Naturally I think moving to the cloud is a complete no brainer, but I understand it takes time to change peoples’ habits and assumptions. For most of us, it’s been about a box under the desk since first learning how to use a computer, so its not surprising that it’s taken time to change the old way of doing things.
While the benefits of working in the cloud are many, trying to explain the cloud concept and wean people off their own networked PCs only became easier once we all became comfortable with cloud services that we adopted as consumers – iPhones, apps, Facebook, Twitter, and other examples going back to Hotmail in the mid 90s. It was Julie Meyer who pointed out to me many years ago that big changes in IT start in the consumer market – Julie gave the example of Skype and how that came first ahead of businesses adopting Voice over IP phone services. The consumerisation of IT meant that your staff are coming to work with a mobile device on which they can do so much – post photos on Facebook, access their music in the cloud, send emails to their family and friends and follow the latest trends on Twitter.
Arriving at the office and finding a box under your desk seems old fashioned now - and limited. You are limited to working in the office on a particular device. You may be able to access your work machine remotely but usually by having to set up and configure a complicated “VPN” on your home computer. We’re getting to the heart of the issue here. The consumerisation of IT makes most business leaders at least aware of cloud computing. But being aware of it is not in itself a reason to adopt it, as businesses cannot afford just to adopt the latest trendy things for no reason. Which begs the question, what are the reasons we should move to the cloud?
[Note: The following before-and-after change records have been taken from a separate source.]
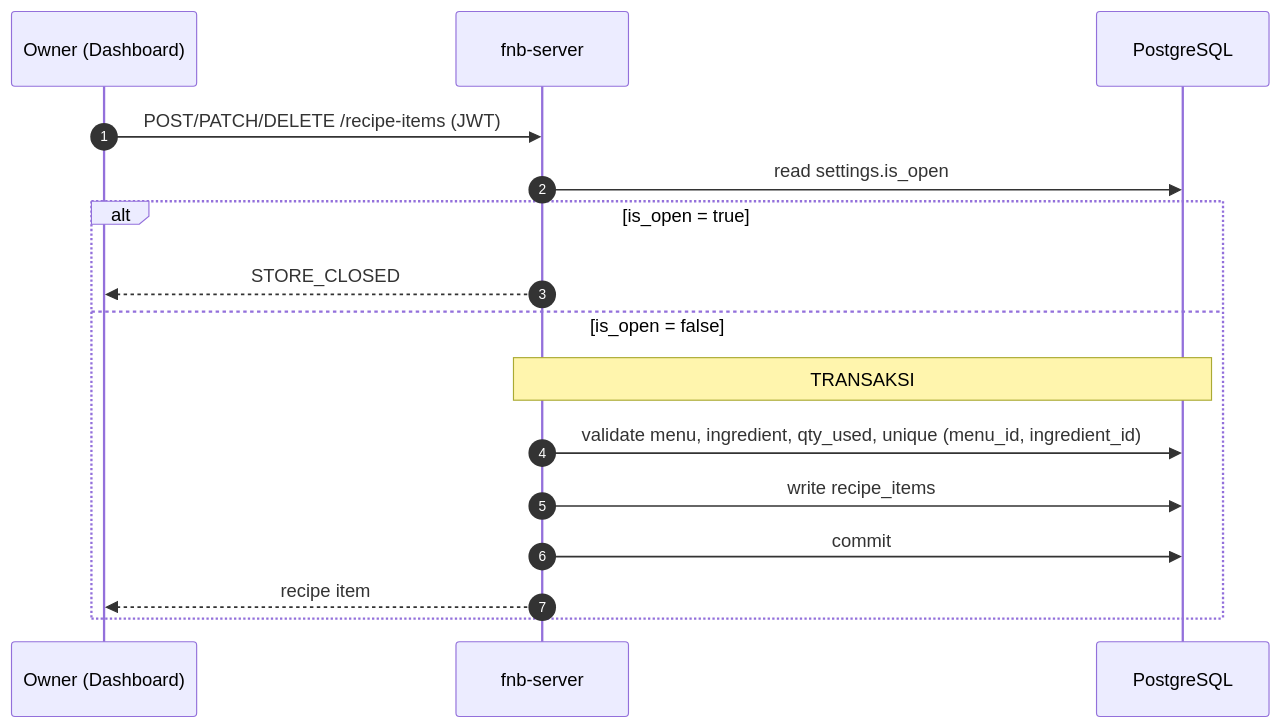
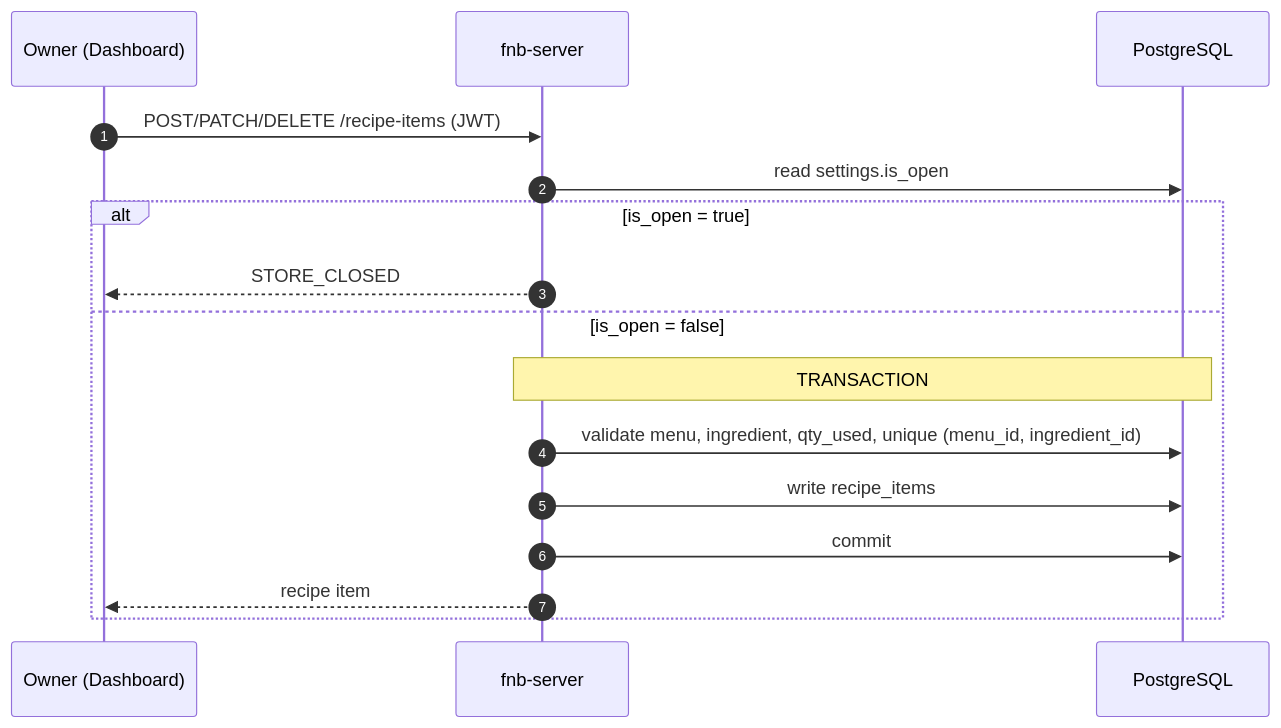
Before and after one commit to darmawandoni6/fnb-app: the eighth of 12 diagrams in docs/flow.md, drawn with Mermaid. The commit also changed other lines of this file and 17 other files, not shown here.

````diff
--- a/docs/flow.md
+++ b/docs/flow.md
@@ -166,19 +228,19 @@
 ```mermaid
 sequenceDiagram
     autonumber
     participant O as Owner (Dashboard)
     participant API as fnb-server
     participant DB as PostgreSQL
 
     O->>API: POST/PATCH/DELETE /recipe-items (JWT)
     API->>DB: read settings.is_open
     alt is_open = true
         API-->>O: STORE_CLOSED
     else is_open = false
-        Note over API,DB: TRANSAKSI
+        Note over API,DB: TRANSACTION
         API->>DB: validate menu, ingredient, qty_used, unique (menu_id, ingredient_id)
         API->>DB: write recipe_items
         API->>DB: commit
         API-->>O: recipe item
     end
 ```
````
There are so many benefits over and above traditional IT that adopting cloud computing is a no brainer. The key drivers are scalability, reducing capital expenditure, simplifying operations, improving productivity, transparent pricing, paying just for what your business consumes – and never having to worry about the upgrade cycle again.
Clearly a lot of businesses have got the message, which is why we see our market getting much larger from here on in. The fact of the matter is that people today understand that a professional cloud service addresses any lingering concerns over issues such as data speed, privacy and data security.
But if you run a business and are still wondering whether to take the leap and move your IT systems to the cloud, here are more detailed arguments in its favour.
First, you are going to save money. By our estimates, you could reasonably expect to save around a third of your annual IT spend by moving to the cloud.
The savings come from not having to fork out on expensive servers, not having to purchase a separate back-up system and not having to invest capital in bog standard software licenses such as Office.
It’s not only on capital expenditure that you can save. There’s also the cost of in house IT managers and support staff, or expensive external IT consultants. While you may wish to keep some of this experience in house, we find that most of our clients are able to cut back considerably on IT support costs by moving to the cloud.
And don’t forget to budget for your own or other staff members’ management time. Your in house IT staff have to report to someone, and if you are the boss of a small company, it’s probably you!
But moving to the cloud is not just about cost savings. It’s about productivity and efficiency.
From working in the IT industry for many years, I know that PCs crash for about 35 minutes a month for most businesses. OK, it’s a small amount of lost production for an individual, but you can see how much time is lost when you start to work it out across your staff base. In fact, for an employee earning £35,000 a year losing 9 hours equates to lost production of £163 in wasted wages.
It’s not only a waste of wages; you should factor in the lost opportunity to make money out of that dead time. Obviously it’s not easy to put a figure on this lost value, but if your firm lost a key client or sale that resulted from the IT system crash, this could represent a catastrophic loss of value.
Moreover, think of the productivity gains the ‘always on’ generation produce for the business, able via their phones or blackberries to work extended hours in order to get the job done. And if they are working in the cloud, the difference between ‘at work’ and outside of it virtually disappears. This is why moving to the cloud makes so much sense, and helps businesses have predictable costs of IT, and of course the peace of mind from almost total system uptime.